Your answer must be a single number: how many lines in the records below contain the word "data".
************
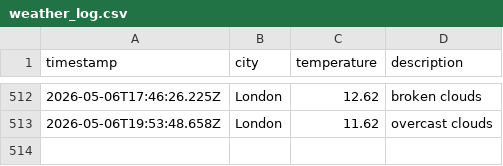
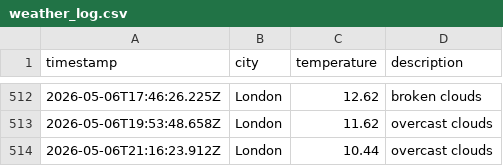
Before and after one commit to papaparadox/weatherAppJS, a CSV file: data/weather_log.csv, drawn as a sheet; only a part is shown, gaps mark what is left out.

```diff
--- a/data/weather_log.csv
+++ b/data/weather_log.csv
@@ -513 +513,2 @@ timestamp,city,temperature,description
 2026-05-06T19:53:48.658Z,London,11.62,overcast clouds
+2026-05-06T21:16:23.912Z,London,10.44,overcast clouds
```
Also changed, not shown: 1 other file.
************
RESPONSE AREA →
3